I am a graduate of Northwestern University. I received my degree from the School of Communication with an emphasis in Theatre and also studied English and Philosophy. At school, I took part in a University program linking student tutors with varsity athletes, and helped these athletes improve their grades in various subjects. I am most passionate about English and History. In my opinion, there is more to tutoring than knowledge of a subject. When a student needs tutoring, they often feel a lot of stress related to the subject for which they are seeking help. I can relate - the sound of the word "calculus" itself was once enough to give me cold sweats. As such, a tutor is not just someone who can teach material, but someone who can alleviate the stress and self-doubt often associated with academic struggle. Once a student views their subject as an invigorating challenge rather than a frightening enemy, they really begin to do their best work. When I tutor, I work to instill comfort and confidence with a subject as well as knowledge.
Education & Certification
Undergraduate Degree: Northwestern University - Bachelor of Science, Theatre
SAT Verbal: 760
In my spare time I enjoy reading fiction, watching and performing stand-up comedy, cooking, and jogging.
AP US History
College Level American History
High School English
High School Geography
High School Level American History
Q & A
What is your teaching philosophy?
Every student has different needs. A tutor has to be flexible. We have the privilege of spending a lot of time on one student's needs, and as such, we have a responsibility to be creative and adaptable as to what works best for each student.
What might you do in a typical first session with a student?
The first thing I do is get a feel for how the student feels about the subject. Find out what annoys them, what scares them, and why this particular subject is an area in need of extra help. Then, I try to assuage any fears or anxieties before starting on the actual material.
How can you help a student become an independent learner?
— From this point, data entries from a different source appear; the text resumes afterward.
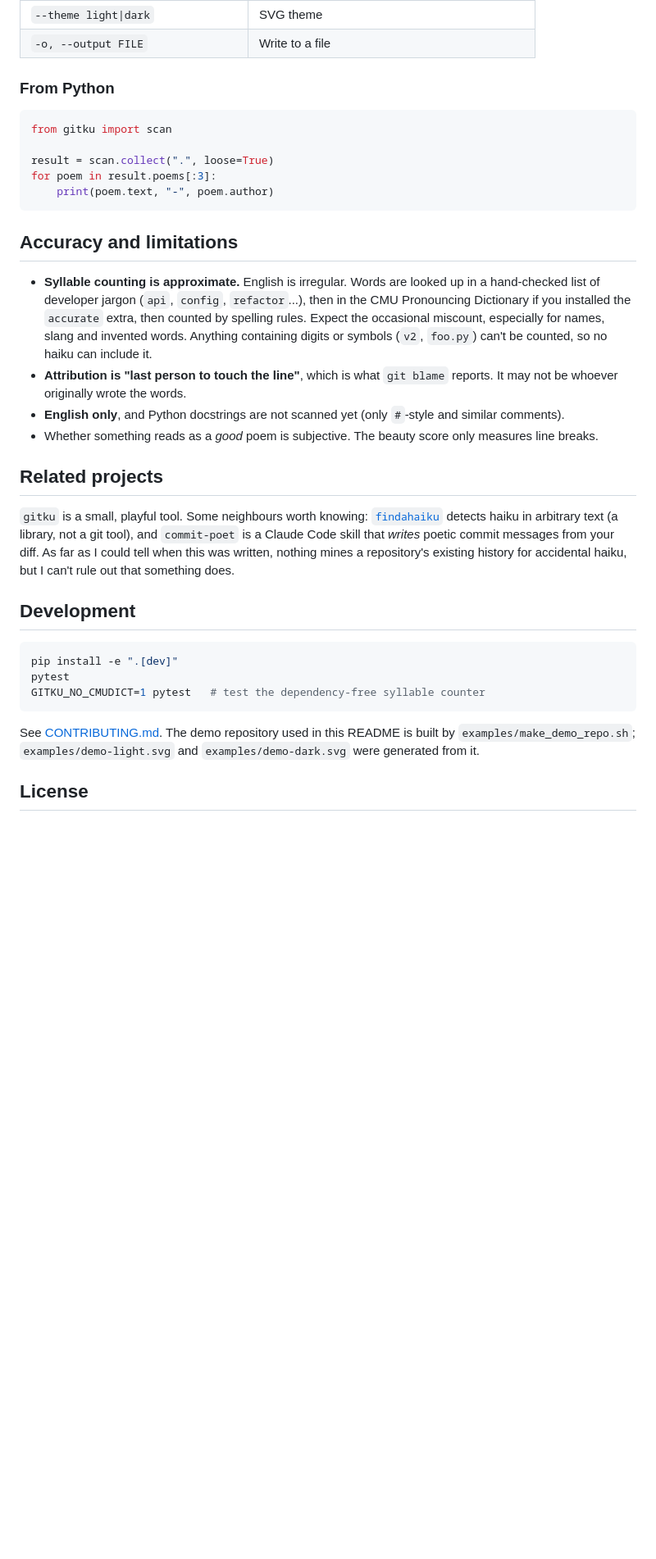
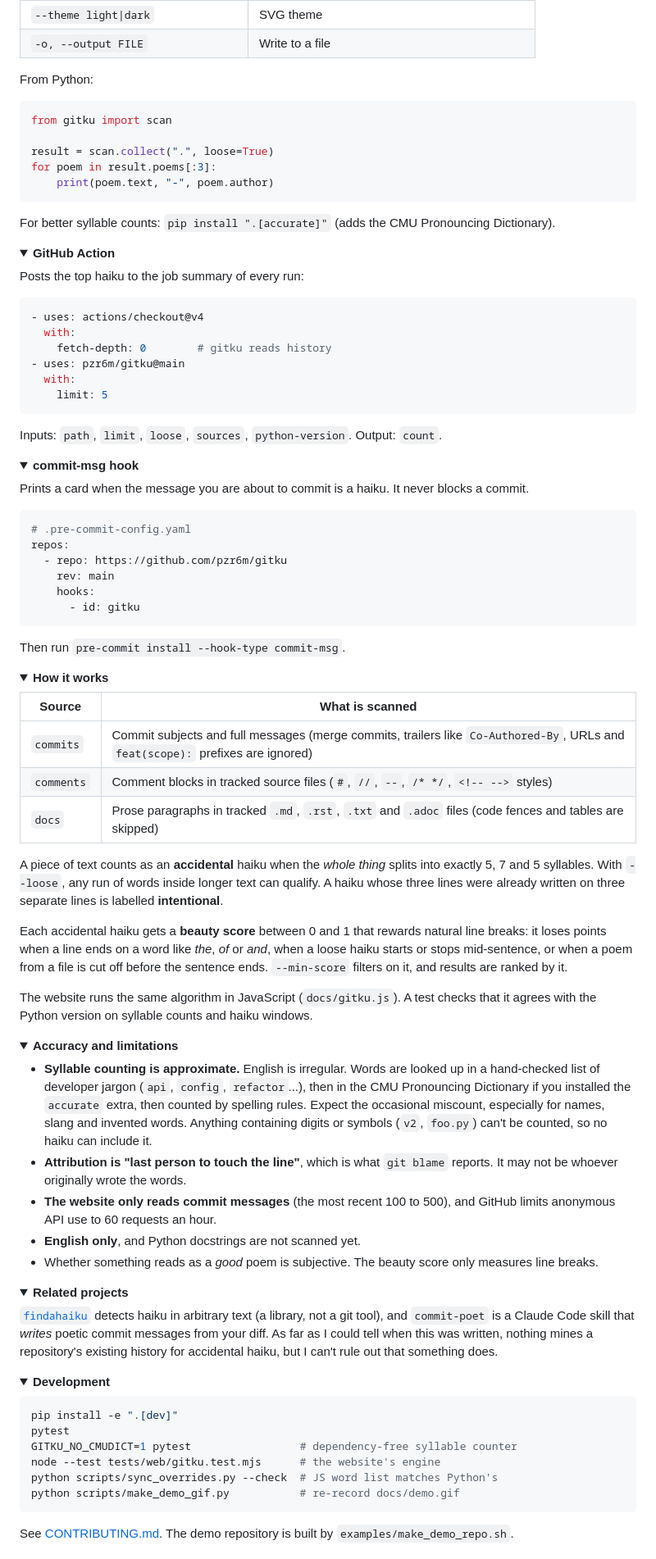
Before and after one commit to pzr6m/gitku, a Markdown page: README.md, the part around one of its changes. Shown at 82% size. GitHub-like rendering; folded sections open; blank space fills up the shorter version.

````diff
--- a/README.md
+++ b/README.md
@@ -114,7 +65,7 @@ Poems found in files are credited using `git blame` on the line where the passag
 | `--theme light\|dark` | SVG theme |
 | `-o, --output FILE` | Write to a file |
 
-### From Python
+From Python:
 
 ```python
 from gitku import scan
@@ -124,26 +75,94 @@ for poem in result.poems[:3]:
     print(poem.text, "-", poem.author)
 ```
 
-## Accuracy and limitations
+For better syllable counts: `pip install ".[accurate]"` (adds the CMU Pronouncing Dictionary).
+
+</details>
+
+<details>
+<summary><b id="github-action">GitHub Action</b></summary>
+
+Posts the top haiku to the job summary of every run:
+
+```yaml
+- uses: actions/checkout@v4
+  with:
+    fetch-depth: 0        # gitku reads history
+- uses: pzr6m/gitku@main
+  with:
+    limit: 5
+```
+
+Inputs: `path`, `limit`, `loose`, `sources`, `python-version`. Output: `count`.
+
+</details>
+
+<details>
+<summary><b id="commit-msg-hook">commit-msg hook</b></summary>
+
+Prints a card when the message you are about to commit is a haiku. It never blocks a commit.
+
+```yaml
+# .pre-commit-config.yaml
+repos:
+  - repo: https://github.com/pzr6m/gitku
+    rev: main
+    hooks:
+      - id: gitku
+```
+
+Then run `pre-commit install --hook-type commit-msg`.
+
+</details>
+
+<details>
+<summary><b>How it works</b></summary>
+
+| Source | What is scanned |
+| --- | --- |
+| `commits` | Commit subjects and full messages (merge commits, trailers like `Co-Authored-By`, URLs and `feat(scope):` prefixes are ignored) |
+| `comments` | Comment blocks in tracked source files (`#`, `//`, `--`, `/* */`, `<!-- -->` styles) |
+| `docs` | Prose paragraphs in tracked `.md`, `.rst`, `.txt` and `.adoc` files (code fences and tables are skipped) |
+
+A piece of text counts as an **accidental** haiku when the *whole thing* splits into exactly 5, 7 and 5 syllables. With `--loose`, any run of words inside longer text can qualify. A haiku whose three lines were already written on three separate lines is labelled **intentional**.
+
+Each accidental haiku gets a **beauty score** between 0 and 1 that rewards natural line breaks: it loses points when a line ends on a word like *the*, *of* or *and*, when a loose haiku starts or stops mid-sentence, or when a poem from a file is cut off before the sentence ends. `--min-score` filters on it, and results are ranked by it.
+
+The website runs the same algorithm in JavaScript (`docs/gitku.js`). A test checks that it agrees with the Python version on syllable counts and haiku windows.
+
+</details>
+
+<details>
+<summary><b>Accuracy and limitations</b></summary>
 
 - **Syllable counting is approximate.** English is irregular. Words are looked up in a hand-checked list of developer jargon (`api`, `config`, `refactor`...), then in the CMU Pronouncing Dictionary if you installed the `accurate` extra, then counted by spelling rules. Expect the occasional miscount, especially for names, slang and invented words. Anything containing digits or symbols (`v2`, `foo.py`) can't be counted, so no haiku can include it.
 - **Attribution is "last person to touch the line"**, which is what `git blame` reports. It may not be whoever originally wrote the words.
-- **English only**, and Python docstrings are not scanned yet (only `#`-style and similar comments).
+- **The website only reads commit messages** (the most recent 100 to 500), and GitHub limits anonymous API use to 60 requests an hour.
+- **English only**, and Python docstrings are not scanned yet.
 - Whether something reads as a *good* poem is subjective. The beauty score only measures line breaks.
 
-## Related projects
+</details>
 
-`gitku` is a small, playful tool. Some neighbours worth knowing: [`findahaiku`](https://www.npmjs.com/package/findahaiku) detects haiku in arbitrary text (a library, not a git tool), and `commit-poet` is a Claude Code skill that *writes* poetic commit messages from your diff. As far as I could tell when this was written, nothing mines a repository's existing history for accidental haiku, but I can't rule out that something does.
+<details>
+<summary><b>Related projects</b></summary>
 
-## Development
+[`findahaiku`](https://www.npmjs.com/package/findahaiku) detects haiku in arbitrary text (a library, not a git tool), and `commit-poet` is a Claude Code skill that *writes* poetic commit messages from your diff. As far as I could tell when this was written, nothing mines a repository's existing history for accidental haiku, but I can't rule out that something does.
+
+</details>
+
+<details>
+<summary><b>Development</b></summary>
 
 ```bash
 pip install -e ".[dev]"
 pytest
-GITKU_NO_CMUDICT=1 pytest   # test the dependency-free syllable counter
+GITKU_NO_CMUDICT=1 pytest                 # dependency-free syllable counter
+node --test tests/web/gitku.test.mjs      # the website's engine
+python scripts/sync_overrides.py --check  # JS word list matches Python's
+python scripts/make_demo_gif.py           # re-record docs/demo.gif
 ```
 
-See [CONTRIBUTING.md](CONTRIBUTING.md). The demo repository used in this README is built by `examples/make_demo_repo.sh`; `examples/demo-light.svg` and `examples/demo-dark.svg` were generated from it.
+See [CONTRIBUTING.md](CONTRIBUTING.md). The demo repository is built by `examples/make_demo_repo.sh`.
 
-## License
+</details>
 
````
Also changed, not shown: other parts of README.md (+41 -88 lines), docs/demo.gif (added), docs/og.png (added), 15 other files.
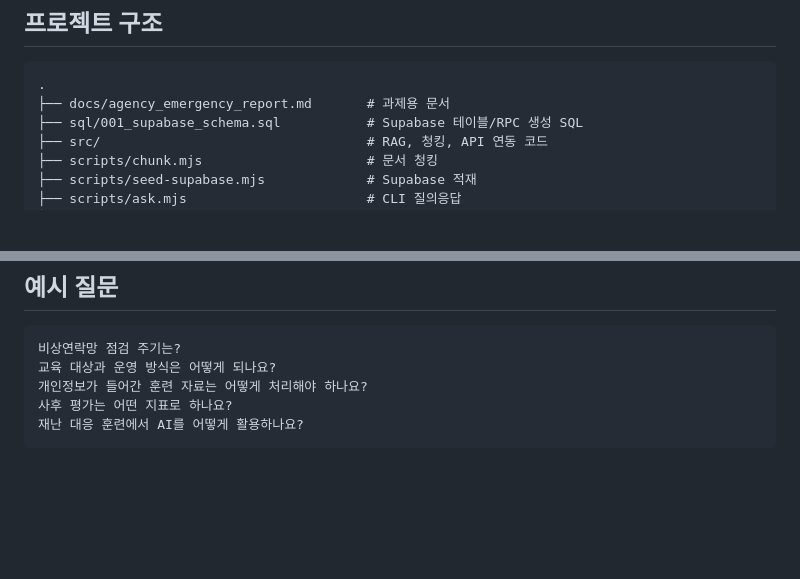
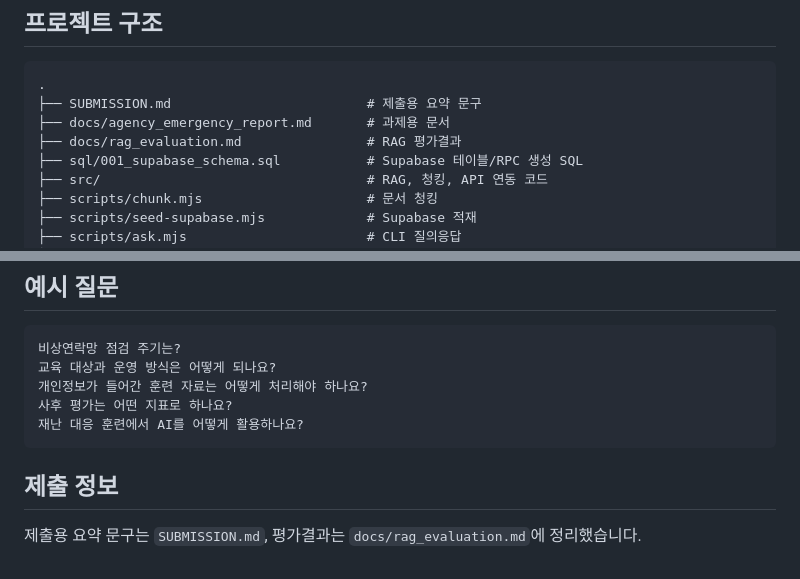
Before and after one commit to kimmyungrae80/rag-public-doc-assignment-20260707, a Markdown page: README.md, 2 parts joined by grey strips. Rendered like a GitHub page; blank space fills up the shorter version.

Commit message:
Add submission summary and RAG evaluation

````diff
--- a/README.md
+++ b/README.md
@@ -17,7 +17,9 @@
 
 ```text
 .
+├── SUBMISSION.md                         # 제출용 요약 문구
 ├── docs/agency_emergency_report.md       # 과제용 문서
+├── docs/rag_evaluation.md                # RAG 평가결과
 ├── sql/001_supabase_schema.sql           # Supabase 테이블/RPC 생성 SQL
 ├── src/                                  # RAG, 청킹, API 연동 코드
 ├── scripts/chunk.mjs                     # 문서 청킹
@@ -122,3 +124,7 @@ Advanced RAG:
 사후 평가는 어떤 지표로 하나요?
 재난 대응 훈련에서 AI를 어떻게 활용하나요?
 ```
+
+## 제출 정보
+
+제출용 요약 문구는 `SUBMISSION.md`, 평가결과는 `docs/rag_evaluation.md`에 정리했습니다.
````
Also changed, not shown: SUBMISSION.md (added, +46 -0 lines), docs/rag_evaluation.md (added, +65 -0 lines).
It's all about instilling confidence. I needed a math tutor in high school, and it made me feel like I was stupid. As soon as the student can lose any preconceived notions about themselves or their intellectual/academic abilities, they are freed up to put in their best effort.
How would you help a student stay motivated?
Show them that you actually care. Ask them about their interests and passions outside of school. Be a mentor in addition to a tutor.
If a student has difficulty learning a skill or concept, what would you do?
Try and break the mold - get them out of the trap of thinking about the skill or concept in the same old way. Usually through some sort of creative exercise - drawing, music, writing, whatever they are into.